Continuous Flow Spotter

The Center is working to develop a continuous flow microspotter for the deposition of high quality spots of DNA, proteins, cells, sugars, lipids, and other biomolecules.  The spotter can be used for doing multi-step chemistry on a chip and sequential deposition.  Due to the ability of the spotter to individually address each spot, crosstalk is minimized and background signals reduced.  The technology is being developed by Wasatch Microfluidics for:

  • DNA chips
  • Protein chips
  • Lipid chips
  • Sugar chips
  • Cell chips
  • Sequential deposition

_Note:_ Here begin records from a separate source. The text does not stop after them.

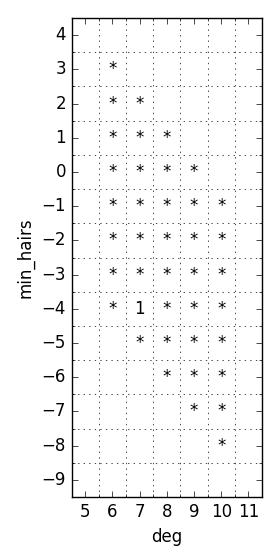
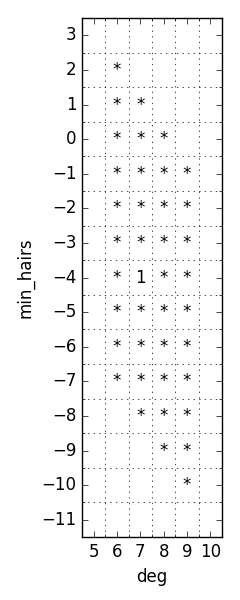
Bug: Bicomplex don't square to zero

diff --git a/test_hairy_bicomplex.py b/test_hairy_bicomplex.py
@@ -8,8 +8,8 @@ if __name__ == "__main__":
 
     even_e = False
     even_h = False
-    deg_range = range(5, 12)
-    h_min_range = range(-9, -1)
+    deg_range = range(5, 11)
+    h_min_range = range(-11, -1)
 
     gc = HGBC.HairyBiGC(deg_range, h_min_range, even_e, even_h)
 
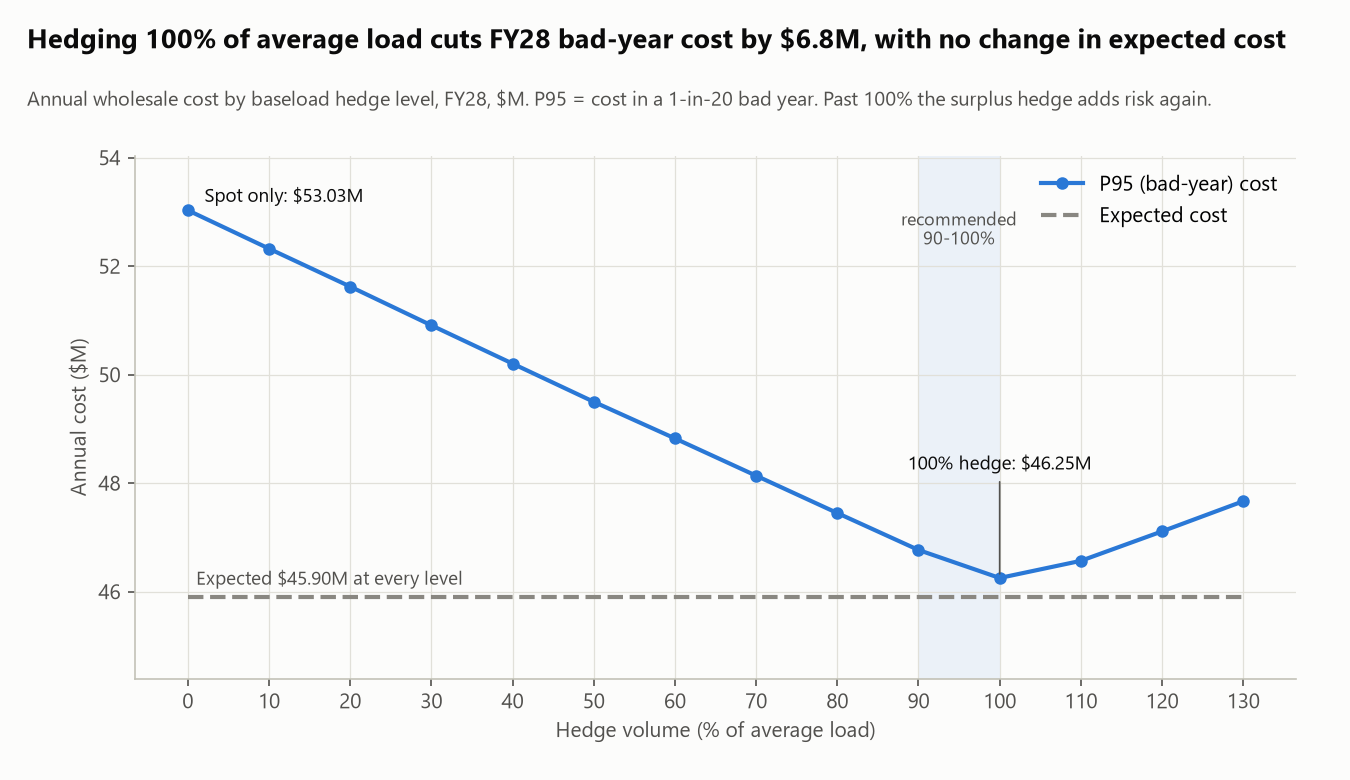
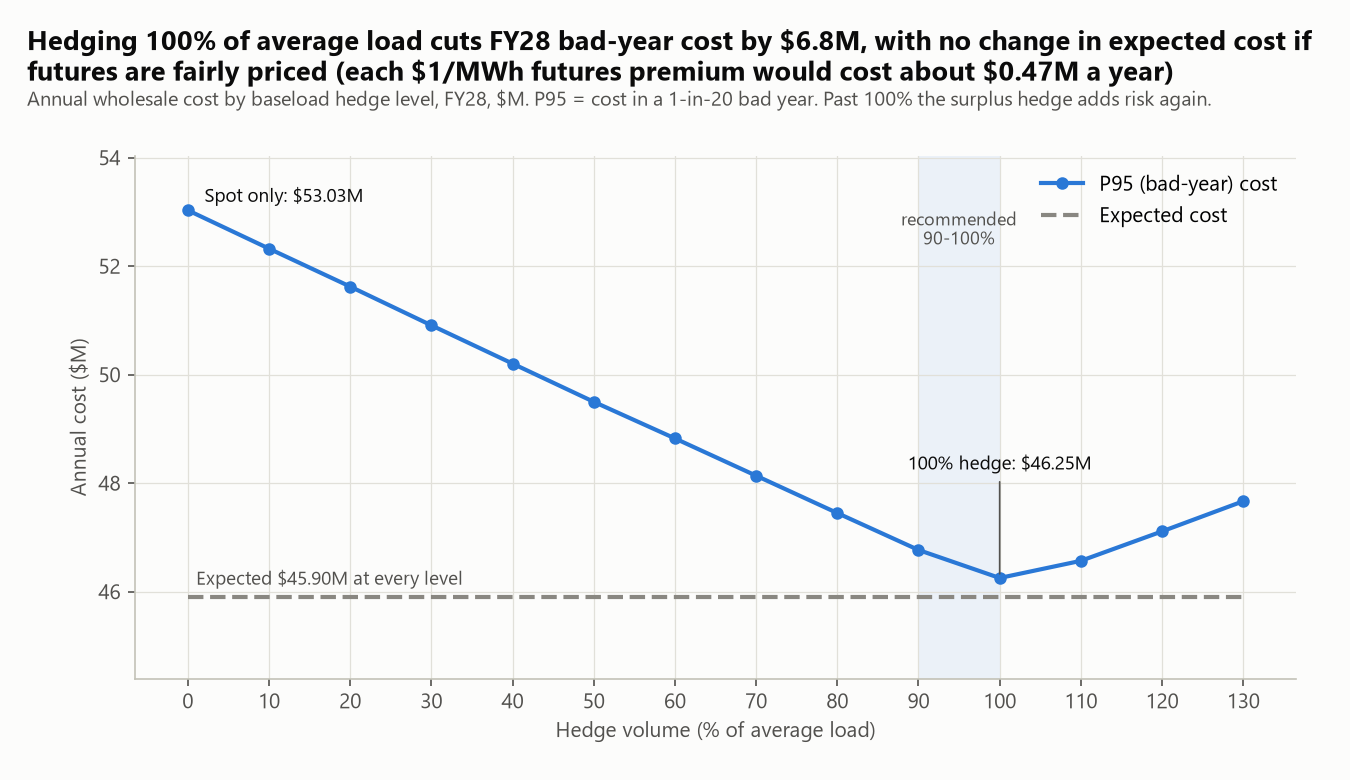
docs(readme): lead with findings and state the fair-futures assumption

Changed region(s): [[0.0, 0.0308, 0.9956, 0.1231]]

diff --git a/src/viz.py b/src/viz.py
@@ -84,9 +84,11 @@ def hedge_curve_chart() -> None:
     curve = read_table("hedge_curve").query("fy == @FY")
     unhedged = curve.query("hedge_pct == 0").iloc[0]
     best = curve.loc[curve["p95_cost_m"].idxmin()]
+    payoff = read_table("hedge_breakeven").query("fy == @FY").iloc[0]
     fig, ax = titled_figure(
         f"Hedging {best.hedge_pct:.0f}% of average load cuts FY{FY % 100} bad-year cost by "
-        f"${best.p95_reduction_m:.1f}M, with no change in expected cost",
+        f"${best.p95_reduction_m:.1f}M, with no change in expected cost if futures are fairly priced "
+        f"(each $1/MWh futures premium would cost about ${payoff.payoff_m_per_dollar_100:.2f}M a year)",
         f"Annual wholesale cost by baseload hedge level, FY{FY % 100}, $M. P95 = cost in a 1-in-20 bad year. "
         "Past 100% the surplus hedge adds risk again.",
     )

diff --git a/README.md b/README.md
@@ -3,26 +3,11 @@
 *Capstone project, Master of Business Analytics, final semester (2026)*
 
 **Answer:** hedge 90-100% of average load with ASX baseload futures. It cuts the FY28 bad-year electricity
-cost from $53.03M to $46.25-46.77M with no change in expected cost ($45.90M). At today's assumptions, a battery,
-and a solar PPA at the assumed $65/MWh strike, both cost more than spot.
+cost from $53.03M to $46.25-46.77M with no change in expected cost ($45.90M) if futures are fairly priced (each
+$1/MWh futures premium would cost about $0.47M a year at a full hedge). At today's assumptions, a battery, and a
+solar PPA at the assumed $65/MWh strike, both cost more than spot.
 
-![Hedging 100% of average load cuts FY28 bad-year cost by $6.8M, with no change in expected cost](reports/figures/01_hedge_curve.png)
-
-## Inspiration
-
-In my final semester, our capstone asked how a new data centre in New South Wales should buy its electricity.
-Under a semester deadline we delivered a clear recommendation, but one result stayed with me: the futures hedge
-appeared to save millions every single year. Hedges usually buy certainty, not savings, so a result that good
-deserved a second look. After graduating, I rebuilt the analysis from scratch with new code, the full five-minute
-market data and more time to test the assumptions. This project is the question I wished we'd asked from the start.
-([Why the answers differ](reports/findings.md#why-this-differs-from-the-original-capstone-analysis))
-
-## The question
-
-For the next three financial years, FY2028-FY2030 (July 2027 to June 2030), how do buying at spot, hedging with
-futures, adding a battery or contracting solar compare on what electricity usually costs, and on what it costs in a
-bad year? The audience is the data centre's CFO or energy procurement lead, who has to choose a procurement strategy
-and decide how much of the load to hedge. Costs are wholesale energy only, in the NSW market.
+![Hedging 100% of average load cuts FY28 bad-year cost by $6.8M, with no change in expected cost if futures are fairly priced (each $1/MWh futures premium would cost about $0.47M a year)](reports/figures/01_hedge_curve.png)
 
 ## Key findings
 
@@ -41,7 +26,33 @@ and decide how much of the load to hedge. Costs are wholesale energy only, in th
    months gives no reduction in cost of uncertainty (15.5% of expected cost with all days, 16.1% without).
 
 All figures are for FY28. Battery figures include $2.98M a year of equivalent capex and O&M (8%, 15 years).
-FY29-FY30 results, the full recommendations and the hypothesis verdicts are in [the findings report](reports/findings.md).
+FY29-FY30 results and the hypothesis verdicts are in [the findings report](reports/findings.md).
+
+## Recommendations
+
+In priority order; owners, measures and risks are in [the findings report](reports/findings.md#recommendations-ranked-by-impact-x-ease).
+
+1. **Hedge 90-100% of average load (48-53 MW) with ASX baseload futures for FY28-FY30**, and check the hedge
+   ratio against actual load each month.
+2. **Hold off on a battery** and re-run the case with each CSIRO GenCost release as battery costs fall.
+3. **Negotiate a solar PPA only with a negative-price suspension clause** and a strike below $66.99/MWh for FY28
+   ($69.70 for FY29-FY30).
+
+## Inspiration
+
+In my final semester, our capstone asked how a new data centre in New South Wales should buy its electricity.
+Under a semester deadline we delivered a clear recommendation, but one result stayed with me: the futures hedge
+appeared to save millions every single year. Hedges usually buy certainty, not savings, so a result that good
+deserved a second look. After graduating, I rebuilt the analysis from scratch with new code, the full five-minute
+market data and more time to test the assumptions. This project is the question I wished we'd asked from the start.
+([Why the answers differ](reports/findings.md#why-this-differs-from-the-original-capstone-analysis))
+
+## The question
+
+For the next three financial years, FY2028-FY2030 (July 2027 to June 2030), how do buying at spot, hedging with
+futures, adding a battery or contracting solar compare on what electricity usually costs, and on what it costs in a
+bad year? The audience is the data centre's CFO or energy procurement lead, who has to choose a procurement strategy
+and decide how much of the load to hedge. Costs are wholesale energy only, in the NSW market.
 
 ## What the charts show
 
@@ -88,6 +99,15 @@ without the 2022 crisis.
 **Tools:** SQL on DuckDB for staging and joins; Python (pandas, matplotlib) for the load profile, pricing,
 simulation and charts; pytest for tests. I used DuckDB because it runs on any laptop with no server, and its
 standard SQL ports to PostgreSQL or Snowflake.
+
+## Where to look in the code
+
+- [`sql/04_int_intervals.sql`](sql/04_int_intervals.sql): joins prices, solar output and the calendar into one
+  row per five-minute interval.
+- [`src/pricing.py`](src/pricing.py): re-levels historical prices to the futures price.
+- [`src/bootstrap.py`](src/bootstrap.py): builds simulated years from 7-day blocks of real history.
+- [`src/strategies.py`](src/strategies.py): the cost engine for every strategy and the battery dispatch rule.
+- [`tests/test_costs.py`](tests/test_costs.py): hand-worked examples, real historical days and cost tests.
 
 ## How I checked the numbers
 
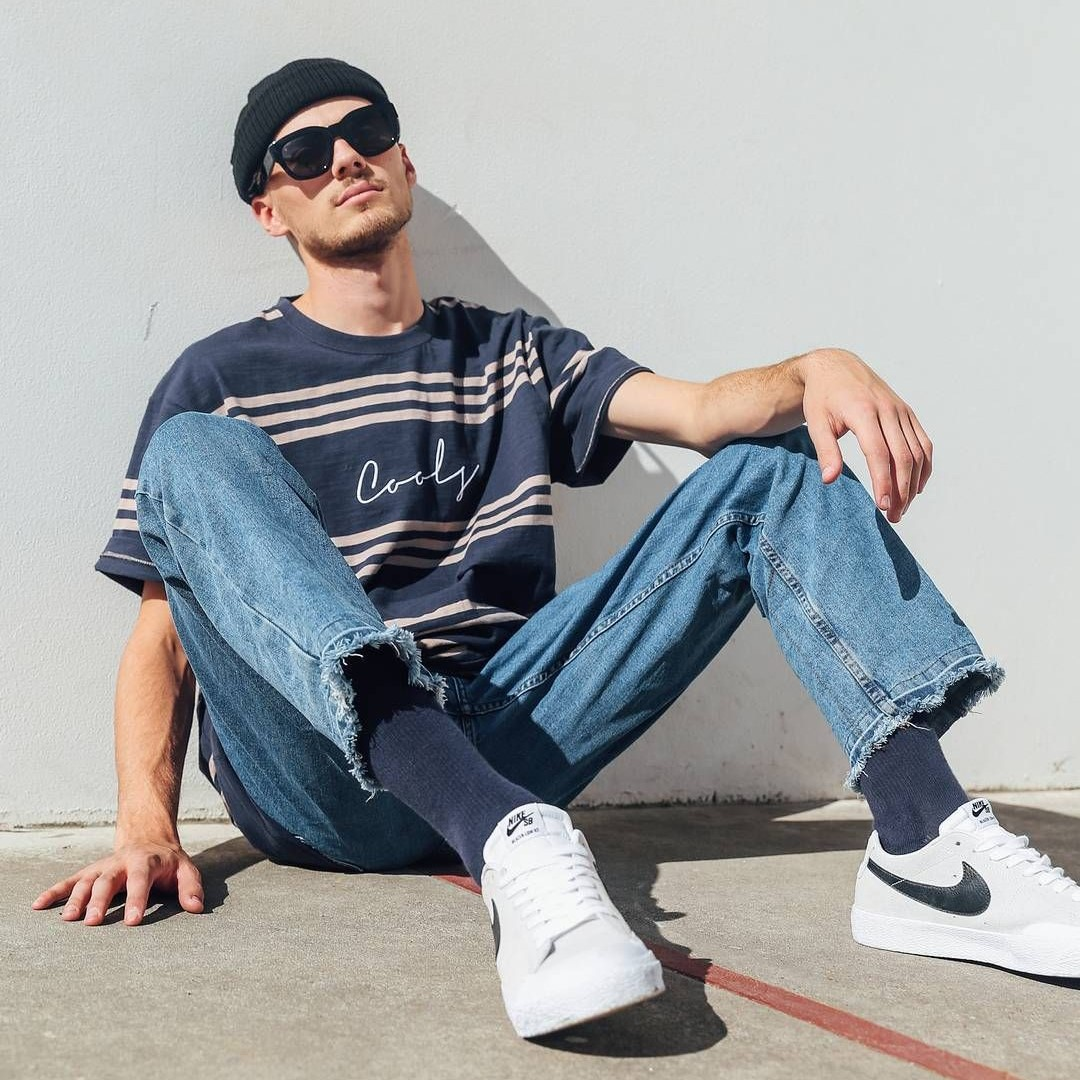
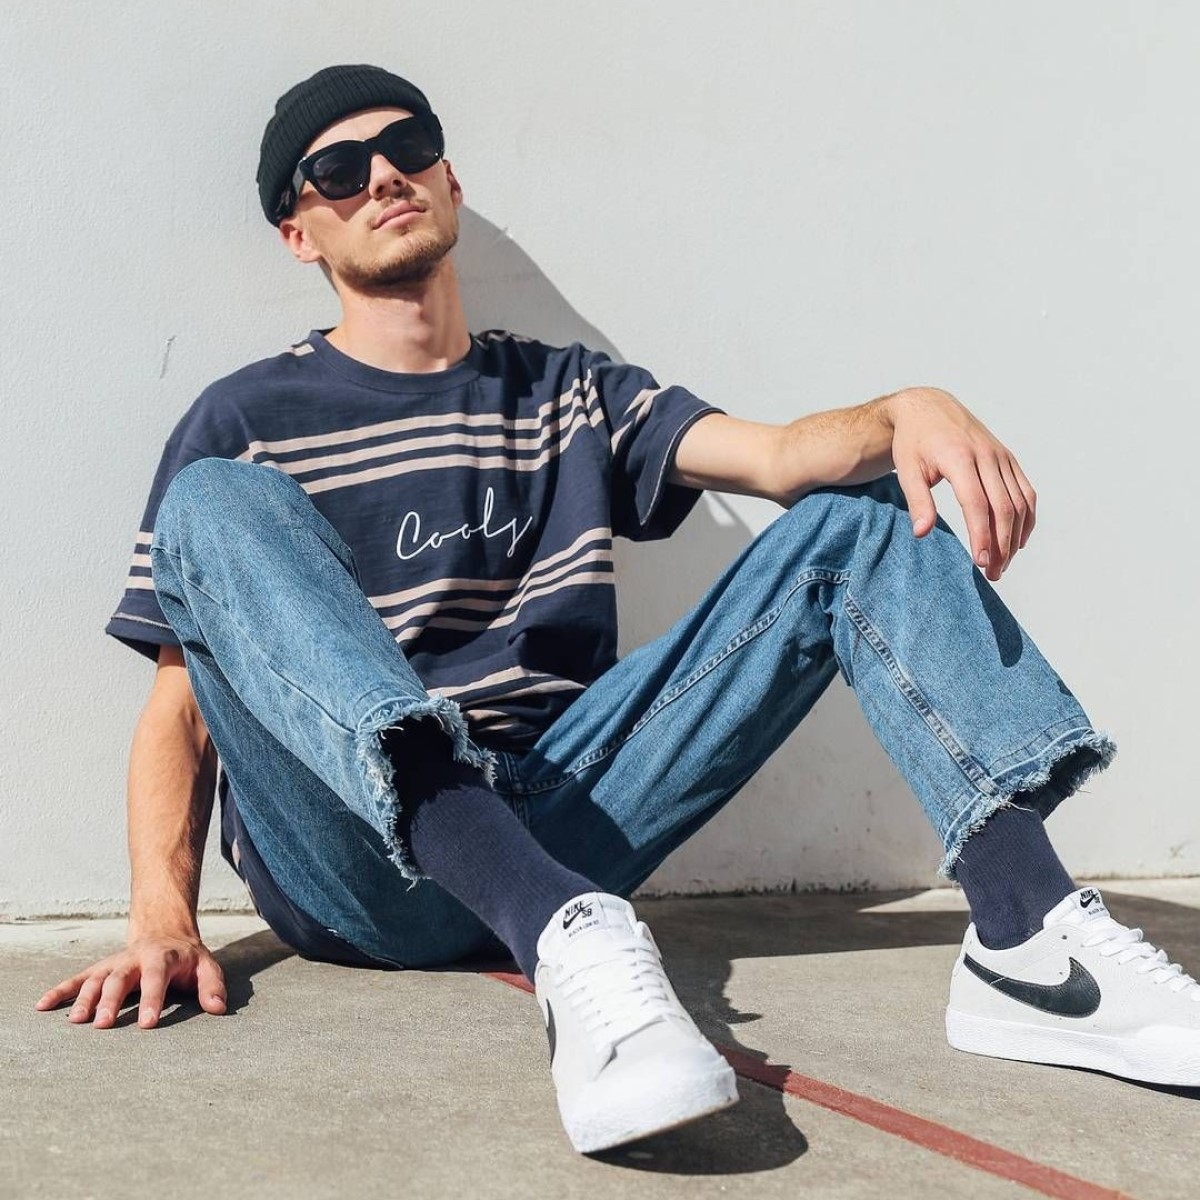
seo y  carrusel

diff --git a/css/estilos.css b/css/estilos.css
@@ -62,10 +62,6 @@ div.dropdown-menu.show a.dropdown-item:hover {
   color: #66fcf1;
 }
 
-#carouselExampleIndicators {
-  height: 100%;
-}
-
 .cuerpo {
   padding-top: 100px;
   display: flex;
@@ -76,6 +72,7 @@ div.dropdown-menu.show a.dropdown-item:hover {
 
 .cuerpo div.container-fluid.carrusel {
   padding: 0;
+  height: 500px;
 }
 
 .cuerpo a.cuerpo__destacados, .cuerpo a.cuerpo__sale {
@@ -172,8 +169,24 @@ div.dropdown-menu.show a.dropdown-item:hover {
 }
 
 img.d-block.w-100 {
-  object-fit: cover;
+  object-fit: scale-down;
   border-radius: 20px;
+  height: 500px;
+}
+
+img.d-block.w-100.carrusel1 {
+  background-image: url(../media/carrusel1mobile.jpg);
+  background-position: center;
+}
+
+img.d-block.w-100.carrusel2 {
+  background-image: url(../media/carrusel2mobile.jpg);
+  background-position: center;
+}
+
+img.d-block.w-100.carrusel3 {
+  background-image: url(../media/carrusel3mobile.jpg);
+  background-position: bottom;
 }
 
 .chat {
@@ -498,9 +511,6 @@ img.d-block.w-100 {
 
 /* MEDIA QUERIES */
 @media all and (min-width: 768px) {
-  .cuerpo div.container-fluid.carrusel {
-    height: 700px;
-  }
   .cuerpo div.container.contenedor-flex {
     flex-direction: row;
   }
@@ -523,8 +533,17 @@ img.d-block.w-100 {
   div.dropdown-menu.show {
     background: #e5e5e5;
   }
-  img.d-block.w-100 {
-    height: 700px;
+  img.d-block.w-100.carrusel1 {
+    background-image: url(../media/carrusel1tablet.jpg);
+    background-position: center;
+  }
+  img.d-block.w-100.carrusel2 {
+    background-image: url(../media/carrusel2tablet.jpg);
+    background-position: center;
+  }
+  img.d-block.w-100.carrusel3 {
+    background-image: url(../media/carrusel3tablet.jpg);
+    background-position: bottom;
   }
 }
 
@@ -535,6 +554,26 @@ img.d-block.w-100 {
   }
   .cuerpo__home--titulos {
     font-size: 3.125rem;
+  }
+  .cuerpo div.container-fluid.carrusel {
+    height: 650px;
+  }
+  img.d-block.w-100 {
+    object-fit: scale-down;
+    border-radius: 20px;
+    height: 650px;
+  }
+  img.d-block.w-100.carrusel1 {
+    background-image: url(../media/carrusel1.jpg);
+    background-position: center;
+  }
+  img.d-block.w-100.carrusel2 {
+    background-image: url(../media/carrusel2.jpg);
+    background-position: center;
+  }
+  img.d-block.w-100.carrusel3 {
+    background-image: url(../media/carrusel3.jpg);
+    background-position: bottom;
   }
 }
 

diff --git a/scss/_media-queries.scss b/scss/_media-queries.scss
@@ -1,8 +1,5 @@
 @media all and (min-width: 768px){
 	.cuerpo{
-		div.container-fluid.carrusel{
-			height:700px
-		}
 		div.container.contenedor-flex{
 			flex-direction: row;
 		}
@@ -26,16 +23,45 @@
 	div.dropdown-menu.show {
 		background: $color-offwhite;
 	}
-	img.d-block.w-100{
-		height: 700px;
+	img.d-block.w-100.carrusel1{
+		background-image: url(../media/carrusel1tablet.jpg);
+        background-position: center;
+	}
+	img.d-block.w-100.carrusel2{
+		background-image: url(../media/carrusel2tablet.jpg);
+        background-position: center;
+	}
+	img.d-block.w-100.carrusel3{
+		background-image: url(../media/carrusel3tablet.jpg);
+        background-position: bottom;
 	}
 }
 @media all and (min-width: 992px){
 	.cuerpo{
 		justify-items: space-between;
 		align-items: center;
+		&__home--titulos{
+			font-size: 3.125rem;
+		}
+		div.container-fluid.carrusel{
+			height:650px
+		}
 	}
-	.cuerpo__home--titulos{
-		font-size: 3.125rem;
+	img.d-block.w-100{
+		object-fit: scale-down;
+		border-radius: 20px;
+		height: 650px;
+		&.carrusel1{
+			background-image: url(../media/carrusel1.jpg);
+			background-position: center;
+		}
+		&.carrusel2{
+			background-image: url(../media/carrusel2.jpg);
+			background-position: center;
+		}
+		&.carrusel3{
+			background-image: url(../media/carrusel3.jpg);
+			background-position: bottom;
+		}
 	}
 }

diff --git a/scss/estilos.scss b/scss/estilos.scss
@@ -41,9 +41,6 @@ div.dropdown-menu.show {
     }
 }
 
-#carouselExampleIndicators{
-    height: 100%;
-}
 
 .cuerpo{
 	padding-top: $padding-header;
@@ -53,6 +50,7 @@ div.dropdown-menu.show {
     width: 100vw;
     div.container-fluid.carrusel{
         padding: 0;
+        height: 500px;
     }
     & a.cuerpo__destacados, a.cuerpo__sale{
         text-decoration: none;
@@ -137,11 +135,24 @@ div.dropdown-menu.show {
     width: 10px;
     height: 10px;
     border-radius: 100%;
-  }
+}
 
 img.d-block.w-100{
-    object-fit: cover;
+    object-fit: scale-down;
     border-radius: 20px;
+    height: 500px;
+    &.carrusel1{
+        background-image: url(../media/carrusel1mobile.jpg);
+        background-position: center;
+    }
+    &.carrusel2{
+        background-image: url(../media/carrusel2mobile.jpg);
+        background-position: center;
+    }
+    &.carrusel3{
+        background-image: url(../media/carrusel3mobile.jpg);
+        background-position: bottom;
+    }
 }
 
 .chat{

diff --git a/index.html b/index.html
@@ -60,13 +60,13 @@
 				</ol>
 				<div class="carousel-inner">
 					<div class="carousel-item active">
-						<img src="media/carrusel1.jpg" class="d-block w-100" alt="...">
+						<img class="d-block w-100 carrusel1">
 					</div>
 					<div class="carousel-item">
-						<img src="media/carrusel2.jpg" class="d-block w-100" alt="...">
+						<img class="d-block w-100 carrusel2">
 					</div>
 					<div class="carousel-item">
-						<img src="media/carrusel3.jpg" class="d-block w-100" alt="...">
+						<img class="d-block w-100 carrusel3"">
 					</div>
 				</div>
 				<a class="carousel-control-prev" href="#carouselExampleIndicators" role="button" data-slide="prev">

The Continuous Flow Microspotter.   The CFM operates by flowing solution over individual microarray sites through microchannel “loops” molded into the silicone polymer PDMS (Polydimethylsiloxane).  The spotting face is pressed against a substrate to create a seal.   Small openings on the face allow the solution to make contact with the surface (see Figure 1).  The CFM can be used to sequentially flow different samples or reagents through the channels.  Therefore, it can be used to perform surface modifications, deposit biomolecules, carry out wash steps and deliver reagents, during which time each spot is kept isolated from surrounding spots and the atmosphere. To scale the technology for high-throughput, many flow loops are placed next to one another in a thin layer, followed by stacking many layers together, creating a device that can address hundreds or thousands of sites on a rectangular array.

Strengths of the Technology.  The strengths of the technology include:

  • Massively parallel fluid handling—can deliver many reagents simultaneously to unique array locations.
  • Capture from complex samples—can selectively capture and concentrate from heterogeneous solutions with high sensitivity if the surface is activated to capture the molecule of interest.
  • Isolation from the atmosphere—each spot is isolated in microchannels during deposition and testing.
  • Isolation from surrounding spots—each spot is isolated from surrounding spots, decreasing background noise and cross contamination.
  • Chemical reactions on a spot—can conduct chemical reactions or binding assays by running reagents in succession.
  • Recapture of precious samples—solutions are recirculated into the original sample wells.
  • Small sample sizes—dead volumes in the microchannels range from 10 to 30 nL.  The current sample wells are cylindrical and require at least ten microliters.  In future designs, smaller, cone shaped wells will be used to dramatically reduce this amount.
  • Flexible design and prototyping—design configurations (channel geometry, orifice size, spot morphology, number of channel loops) can be readily adjusted to optimize parameters of interest.
  • Scalability—the current design allows scaling to hundreds or thousands of flow loops without a significant increase in complexity of assembly and operation.
  •  Inexpensive material, high volume manufacturing compatible—disposable devices can be produced in high volume with hot embossing or injection molding.

The CFM as a Point-of-Care Diagnostic Tool.  As a future diagnostic tool, the CFM has a significant advantage over microtiter plate and microarray ELISAs, in that dedicated microarray printing or fluid handling robotics are not necessary.  All fluid handling and deposition is conducted directly within the disposable CFM print head.  A small pumping device is needed to circulate the fluids, but this can be accomplished with an inexpensive handheld or small desktop unit.  Integration of optics could allow for immediate detection and quantification of results.  Contamination would not be of concern, because fluids only contact the interior of the disposable CFM device and not the dedicated pumping and sensing equipment.  For a point-of-care (POC) device, assay performance will be further simplified by merging multiple wells with each flow loop, thereby allowing capture agents, buffers and other fluids to be pre-loaded and stored within the disposable CFM head.  Thus, the insertion of patient samples would be the only step required of a physician or lab technician.

Drawing of the spotter showing basic design and concept for a manufactured device.